Raccoons are natural-born scavengers and love to root around for food in the city’s garbage bins, using their finger-like paws to open the lids and their body weight to tip them over. They not only make a lot of mess and quite a racket, they also pose several health risks to humans and pets.
Being scratched or bitten by a raccoon can be bad enough, but an even bigger concern is having direct contact with raccoon feces and urine, which unsuspecting homeowners and pets often do. Raccoons are well-known carriers of Baylisascaris procyonis, a roundworm that lives inside raccoon intestines and sheds eggs into their feces. While the parasite has little or no harmful effect on its host, the eggs turned into larvae can rapidly spread into urban and suburban environments, where they can survive physical or chemical cleaning and live for many years.
It takes about 2 to 4 weeks for eggs to complete their development, after which they become infective, putting at risk humans or animals that come into contact with active or abandoned latrine sites. Once ingested, the eggs can infect the eye (ocular larva migrans), different body organs (visceral larva migrans), or even the brain (neural larva migrans), causing “multiple organ damage, severe neurological impairment, and even death.” Young children and developmentally disabled individuals are at highest risk for infection due to their propensity to put contaminated soil or objects into their mouths.
There are also other dangers associated with raccoons and their environment to keep in mind, including:
Homeowners try all sorts of methods to get rid of raccoons, and most of them prove to be unsuccessful. From mothballs and rags soaked in ammonia to strobe lights and ultrasonic noise machines, nothing seems to deter the tenacious creatures from setting camp on your property. Attempting to trap and remove the wild animals yourself is very dangerous – the animals may bite or scratch you to defend themselves – and can even result in a criminal charge.
Getting rid of raccoons and preventing their return takes an integrated approach, and it’s best handled by a professional wildlife control operator, who can offer assistance with:
Professional raccoon removal services should be contacted as soon as a raccoon issue is identified. With the assistance of an experienced pest control operator, you will be in a better position to stop them from causing damage to your home and garden and injury to your family.
About the Author
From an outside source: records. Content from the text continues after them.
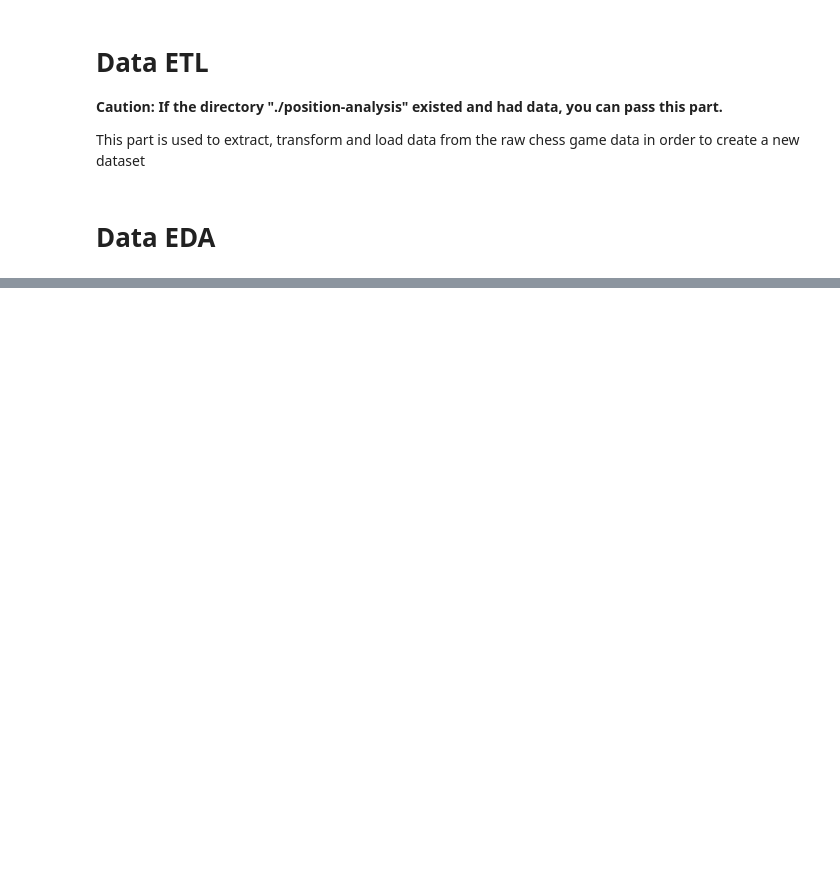
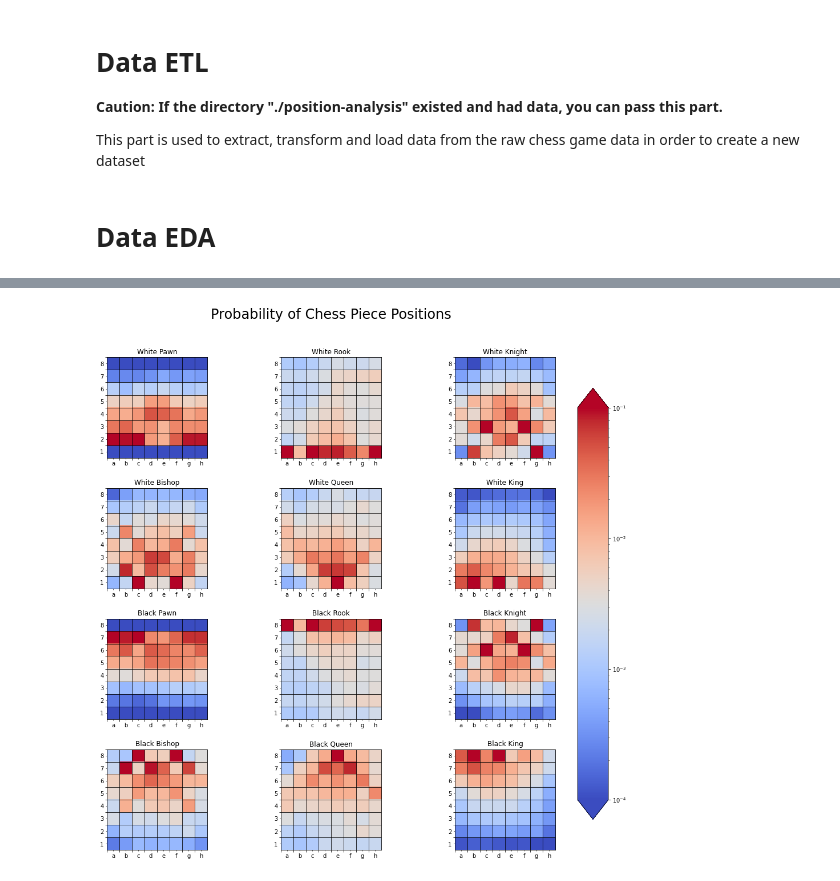
Before and after one commit to trinhhungfischer/chess-ai, a Jupyter notebook: analysis/position_analysis.ipynb, the cells around one changed output, grey strips where cells are left out. Cells and saved outputs as stored; diff of their text form; code cells hidden in the pictures; blank space fills up the shorter version.

```diff
--- a/analysis/position_analysis.ipynb
+++ b/analysis/position_analysis.ipynb
@@ -135,32 +148,34 @@ for key in chess_pieces:
   data = piece_data.iloc[::-1,  iloc].to_numpy().reshape((8, 8))
 
   im = this_ax.imshow(data, norm = norm, cmap = cmap)
 
   this_ax.xaxis.set_major_formatter(ticker.NullFormatter())
   this_ax.xaxis.set_major_locator(ticker.FixedLocator([-0.5, 0.5,1.5,2.5,3.5,4.5,5.5, 6.5]))
   this_ax.xaxis.set_minor_locator(ticker.FixedLocator([0, 1, 2, 3, 4, 5, 6, 7]))
   this_ax.xaxis.set_minor_formatter(ticker.FixedFormatter(['a', 'b', 'c', 'd', 'e', 'f', 'g', 'h']))
 
   this_ax.yaxis.set_major_formatter(ticker.NullFormatter())
   this_ax.yaxis.set_major_locator(ticker.FixedLocator([-0.5, 0.5,1.5,2.5,3.5,4.5,5.5, 6.5]))
   this_ax.yaxis.set_minor_locator(ticker.FixedLocator([0, 1, 2, 3, 4, 5, 6, 7]))
-  this_ax.yaxis.set_minor_formatter(ticker.FixedFormatter(['1', '2', '3', '4', '5', '6', '7', '8']))
+  this_ax.yaxis.set_minor_formatter(ticker.FixedFormatter(['8', '7', '6', '5', '4', '3', '2', '1']))
 
   this_ax.set_title(title)
   this_ax.grid(color = 'black')
 
 
 cbar_ax = fig.add_axes([0.9, 0.15, 0.05, 0.7])
 cbar = fig.colorbar(im, extend = 'both', cax=cbar_ax)
 
 fig.suptitle('Probability of Chess Piece Positions', fontsize = 24)
 
 plt.subplots_adjust(left=0.1,
                     bottom=0.1,
                     right=0.9,
                     top=0.9,
                     hspace=0.3)
 
 fig.patch.set_facecolor('white')
-plt.savefig('../analysis/probanility-chess-position.png', transparent=False)
+plt.savefig('../analysis/probability-chess-position.png', transparent=False)
 plt.show()
+# %% [output]
+[figure, added]
```
Also changed, not shown: parts of 2 cells of this notebook, 4 other files.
Daniel Mackie, co-owner of Greenleaf Pest Control, is a Toronto pest control expert well-known as an industry go-to guy, an innovator of safe, effective pest control solutions, and is a regular guest on HGTV. Mackie, along with business partner Sandy Costa, were the first pest control professionals in Canada to use detection dogs and thermal remediation for the successful eradication of bed bugs. In his free time, he is an avid gardener.